Combining Texts

All the ideas for 'Difference and Repetition', 'On Concept and Object' and 'Reality and Representation'

expand these ideas     |    start again     |     specify just one area for these texts

15 ideas

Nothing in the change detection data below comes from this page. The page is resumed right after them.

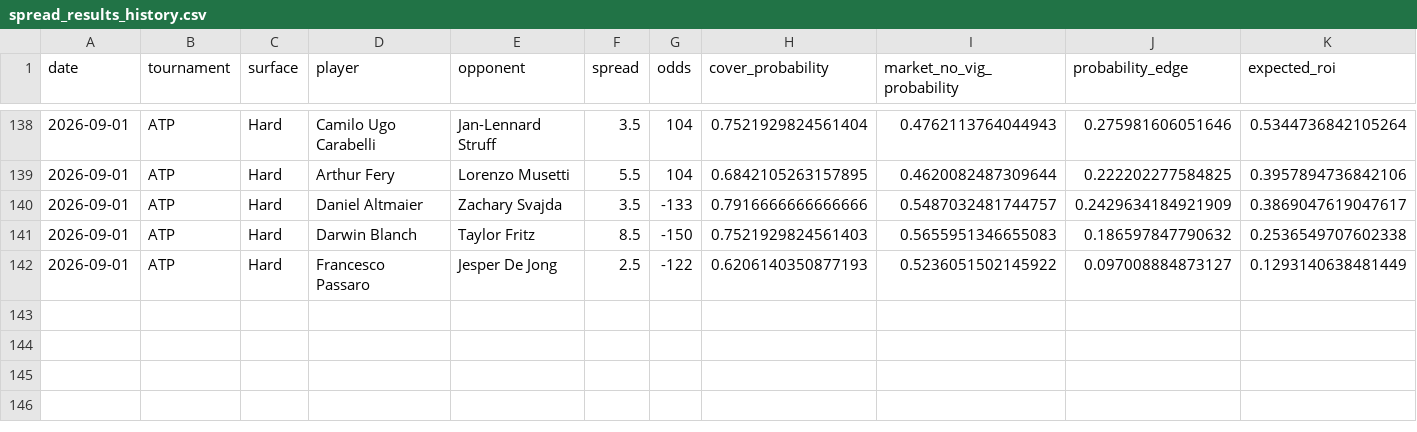
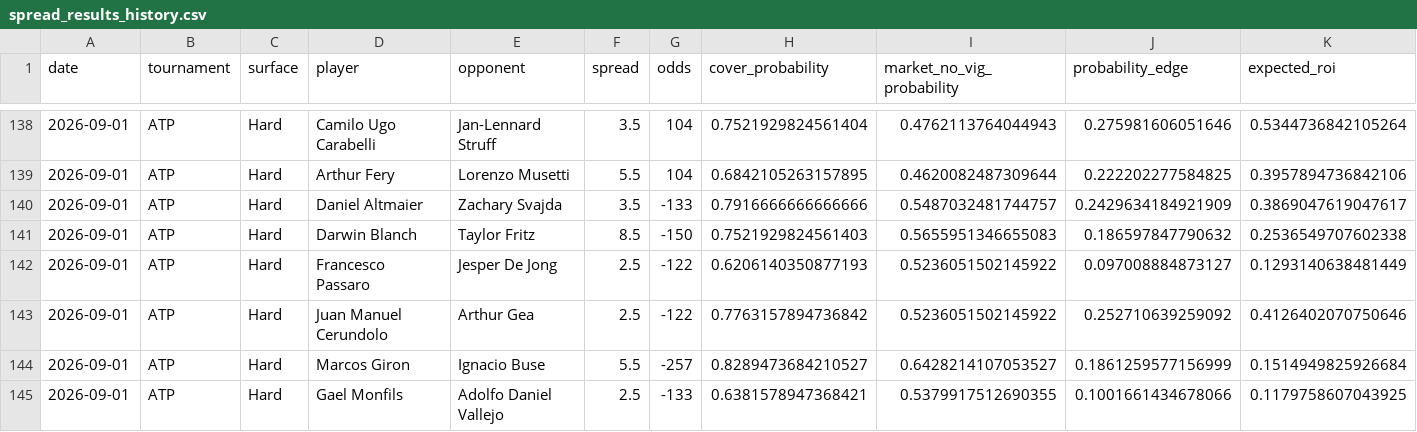
Before and after one commit to dchang0611/tennis-spread-model, a CSV file: tennis_model_output/spread_results_history.csv, drawn as a sheet; only a part is shown, gaps mark what is left out; rows hold the shown columns only; the diff names each change by its address in the sheet, - before the commit and + after, or states it on an @@ line.

```diff
--- a/tennis_model_output/spread_results_history.csv
+++ b/tennis_model_output/spread_results_history.csv
+row 143: 2026-09-01 | ATP | Hard | Juan Manuel Cerundolo | Arthur Gea | 2.5 | -122 | 0.7763157894736842 | 0.5236051502145922 | 0.252710639259092 | 0.4126402070750646
+row 144: 2026-09-01 | ATP | Hard | Marcos Giron | Ignacio Buse | 5.5 | -257 | 0.8289473684210527 | 0.6428214107053527 | 0.1861259577156999 | 0.1514949825926684
+row 145: 2026-09-01 | ATP | Hard | Gael Monfils | Adolfo Daniel Vallejo | 2.5 | -133 | 0.6381578947368421 | 0.5379917512690355 | 0.1001661434678066 | 0.1179758607043925
```
Also changed, not shown: data/novig_spreads.csv, 3 other files.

1. Philosophy / H. Continental Philosophy / 1. Continental Philosophy
'Difference' refers to that which eludes capture [Deleuze, by May]
5. Theory of Logic / E. Structures of Logic / 1. Logical Form
A thought can be split in many ways, so that different parts appear as subject or predicate [Frege]
6. Mathematics / B. Foundations for Mathematics / 5. Definitions of Number / c. Fregean numbers
There is the concept, the object falling under it, and the extension (a set, which is also an object) [Frege, by George/Velleman]
7. Existence / A. Nature of Existence / 3. Being / a. Nature of Being
'Being' is univocal, but its subject matter is actually 'difference' [Deleuze]
Ontology can be continual creation, not to know being, but to probe the unknowable [Deleuze]
7. Existence / A. Nature of Existence / 3. Being / i. Deflating being
Ontology does not tell what there is; it is just a strange adventure [Deleuze, by May]
Being is a problem to be engaged, not solved, and needs a new mode of thinking [Deleuze, by May]
7. Existence / A. Nature of Existence / 6. Criterion for Existence
Frege mistakenly takes existence to be a property of concepts, instead of being about things [Frege, by Yablo]
8. Modes of Existence / B. Properties / 10. Properties as Predicates
It is unclear whether Frege included qualities among his abstract objects [Frege, by Hale]
9. Objects / A. Existence of Objects / 3. Objects in Thought
Frege's 'objects' are both the referents of proper names, and what predicates are true or false of [Frege, by Dummett]
11. Knowledge Aims / A. Knowledge / 4. Belief / a. Beliefs
Belief truth-conditions are normal circumstances where the belief is supposed to occur [Papineau]
18. Thought / D. Concepts / 3. Ontology of Concepts / c. Fregean concepts
Frege equated the concepts under which an object falls with its properties [Frege, by Dummett]
18. Thought / D. Concepts / 5. Concepts and Language / b. Concepts are linguistic
As I understand it, a concept is the meaning of a grammatical predicate [Frege]
19. Language / A. Nature of Meaning / 2. Meaning as Mental
Frege felt that meanings must be public, so they are abstractions rather than mental entities [Frege, by Putnam]
19. Language / D. Propositions / 2. Abstract Propositions / a. Propositions as sense
For all the multiplicity of languages, mankind has a common stock of thoughts [Frege]